_WHAT THE EXERCISE ASKS_:
Scan the lines below for the string "Phase" and report how many lines contain it, giving only the number.

_Before-and-after change records_:

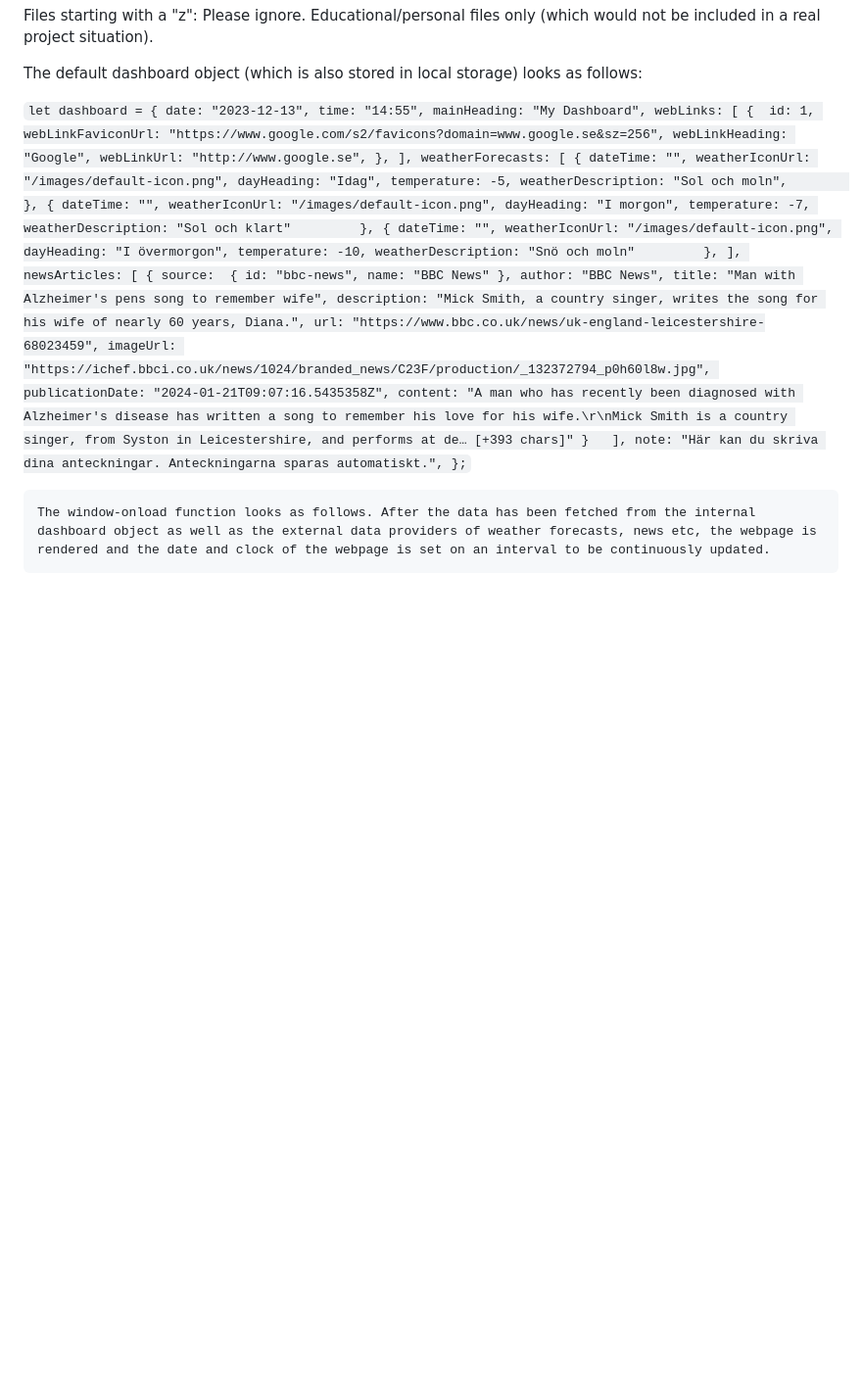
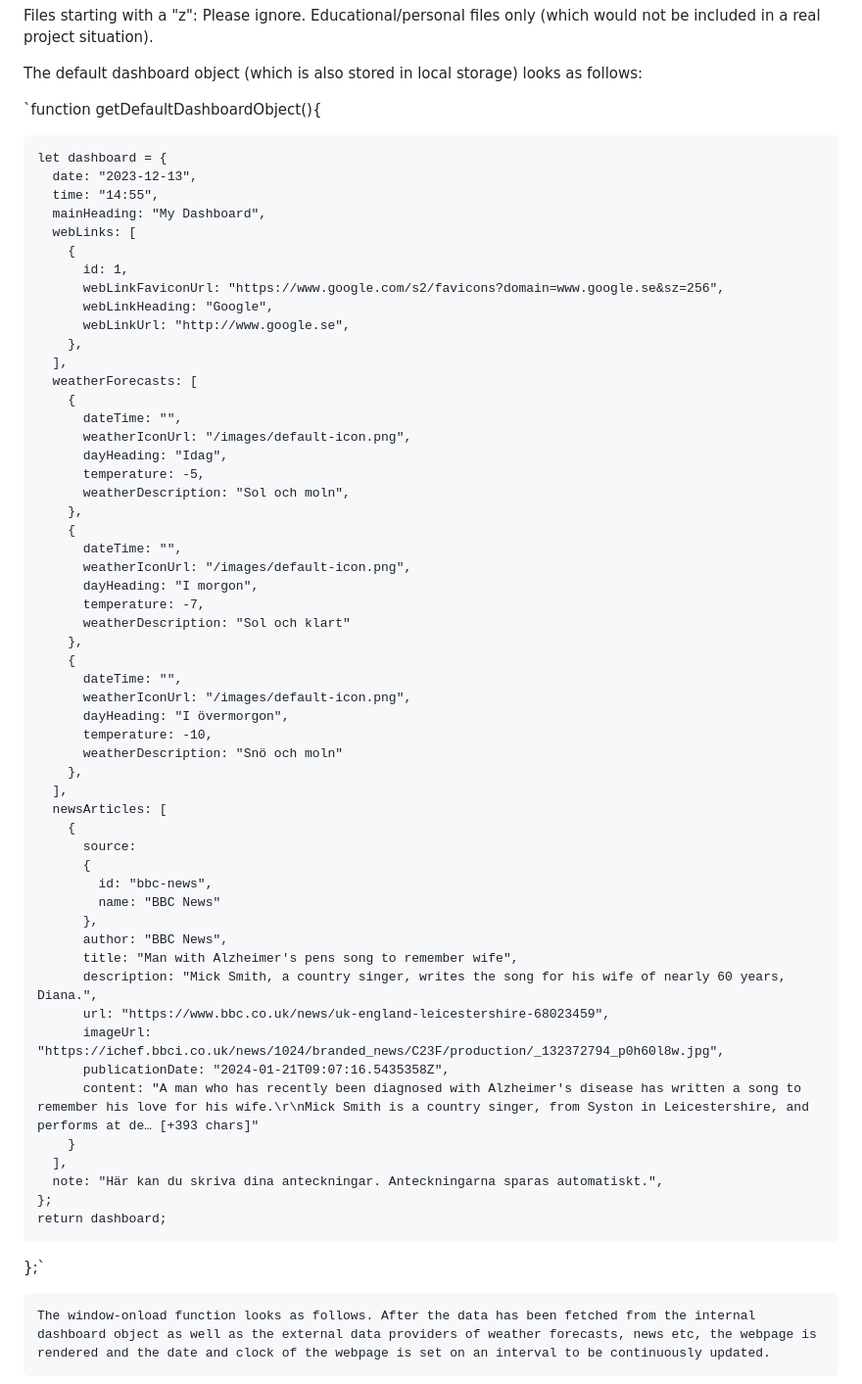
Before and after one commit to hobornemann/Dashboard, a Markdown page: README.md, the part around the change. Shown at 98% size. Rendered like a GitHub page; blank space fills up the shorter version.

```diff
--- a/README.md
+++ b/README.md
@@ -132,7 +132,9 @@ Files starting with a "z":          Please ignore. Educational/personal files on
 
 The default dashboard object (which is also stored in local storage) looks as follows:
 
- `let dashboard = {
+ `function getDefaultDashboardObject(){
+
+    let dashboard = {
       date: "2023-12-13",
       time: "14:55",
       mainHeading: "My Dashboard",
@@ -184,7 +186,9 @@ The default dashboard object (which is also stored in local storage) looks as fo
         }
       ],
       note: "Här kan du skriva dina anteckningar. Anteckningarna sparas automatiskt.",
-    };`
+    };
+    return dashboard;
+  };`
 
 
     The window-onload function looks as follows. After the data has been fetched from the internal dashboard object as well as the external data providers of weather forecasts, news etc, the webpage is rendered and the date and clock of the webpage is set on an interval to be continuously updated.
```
==
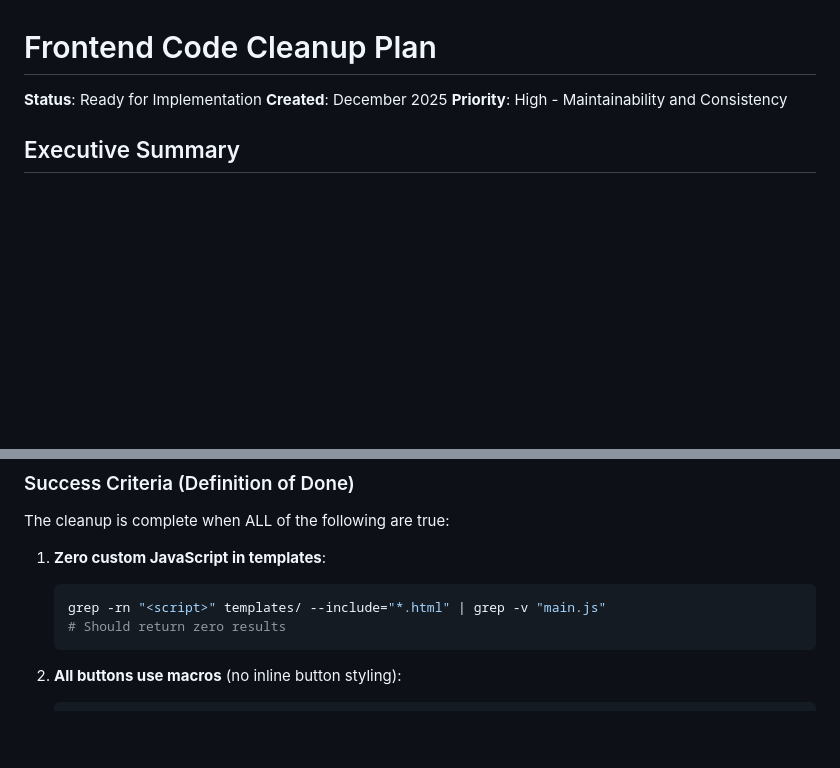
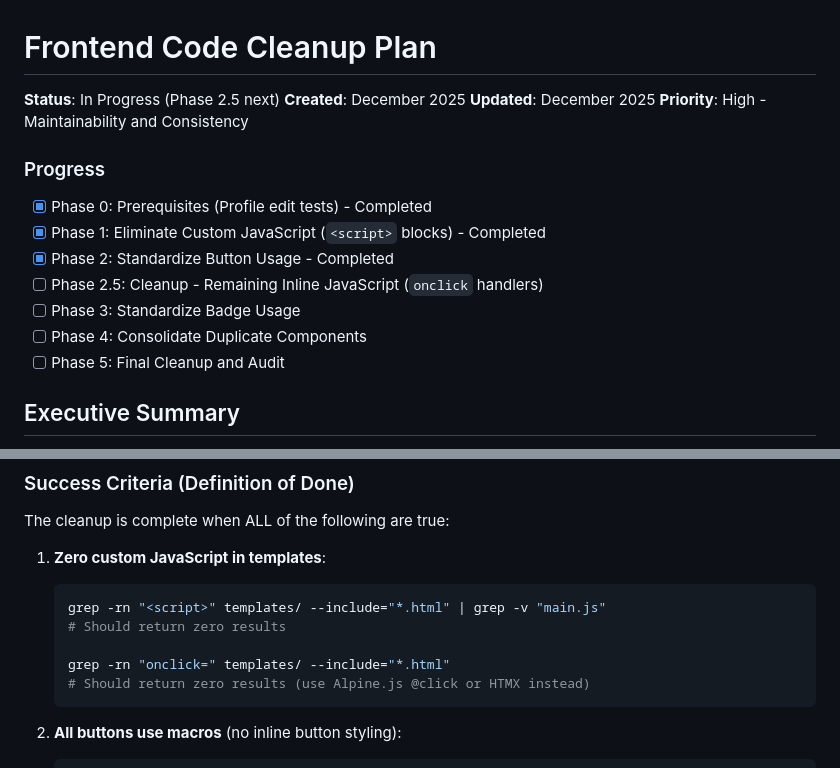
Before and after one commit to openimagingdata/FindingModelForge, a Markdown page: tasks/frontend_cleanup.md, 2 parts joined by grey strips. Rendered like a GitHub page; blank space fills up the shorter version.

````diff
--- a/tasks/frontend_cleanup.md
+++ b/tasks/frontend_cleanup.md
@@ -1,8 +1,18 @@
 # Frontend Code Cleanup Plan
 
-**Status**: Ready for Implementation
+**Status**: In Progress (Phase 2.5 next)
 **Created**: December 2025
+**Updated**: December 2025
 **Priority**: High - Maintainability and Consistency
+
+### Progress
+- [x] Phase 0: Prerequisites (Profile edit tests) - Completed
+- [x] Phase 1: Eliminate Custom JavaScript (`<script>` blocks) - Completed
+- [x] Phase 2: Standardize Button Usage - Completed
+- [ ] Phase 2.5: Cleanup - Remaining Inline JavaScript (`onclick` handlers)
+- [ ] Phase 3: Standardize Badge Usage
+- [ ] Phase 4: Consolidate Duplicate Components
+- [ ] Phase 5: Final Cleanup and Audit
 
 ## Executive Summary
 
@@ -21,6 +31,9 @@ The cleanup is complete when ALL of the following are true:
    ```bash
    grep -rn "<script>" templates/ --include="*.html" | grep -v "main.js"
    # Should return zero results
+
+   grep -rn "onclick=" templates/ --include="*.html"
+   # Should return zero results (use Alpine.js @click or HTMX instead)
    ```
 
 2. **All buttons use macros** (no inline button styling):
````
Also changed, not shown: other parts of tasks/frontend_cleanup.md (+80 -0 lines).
--
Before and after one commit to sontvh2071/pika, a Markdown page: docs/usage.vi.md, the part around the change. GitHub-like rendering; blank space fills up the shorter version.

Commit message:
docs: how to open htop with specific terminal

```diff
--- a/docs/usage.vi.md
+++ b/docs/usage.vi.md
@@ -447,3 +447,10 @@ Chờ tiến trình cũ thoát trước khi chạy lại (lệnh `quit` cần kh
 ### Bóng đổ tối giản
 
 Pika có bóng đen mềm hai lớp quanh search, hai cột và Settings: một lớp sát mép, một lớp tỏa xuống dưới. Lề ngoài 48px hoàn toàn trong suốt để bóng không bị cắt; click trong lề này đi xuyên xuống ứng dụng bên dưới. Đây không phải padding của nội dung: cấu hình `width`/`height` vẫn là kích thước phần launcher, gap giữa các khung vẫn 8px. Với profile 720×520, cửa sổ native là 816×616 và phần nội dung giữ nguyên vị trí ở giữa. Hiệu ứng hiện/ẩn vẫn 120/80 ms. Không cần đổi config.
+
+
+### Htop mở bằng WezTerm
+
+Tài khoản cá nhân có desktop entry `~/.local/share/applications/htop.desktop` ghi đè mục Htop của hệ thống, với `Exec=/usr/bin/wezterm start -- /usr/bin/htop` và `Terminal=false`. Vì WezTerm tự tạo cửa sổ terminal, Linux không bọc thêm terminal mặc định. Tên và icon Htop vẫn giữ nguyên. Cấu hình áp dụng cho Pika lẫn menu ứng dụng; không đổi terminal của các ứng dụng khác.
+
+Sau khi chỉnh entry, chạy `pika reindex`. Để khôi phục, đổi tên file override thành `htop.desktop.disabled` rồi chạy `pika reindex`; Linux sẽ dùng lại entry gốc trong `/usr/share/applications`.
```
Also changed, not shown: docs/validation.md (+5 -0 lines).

_RESULT FOR THIS TASK_:
8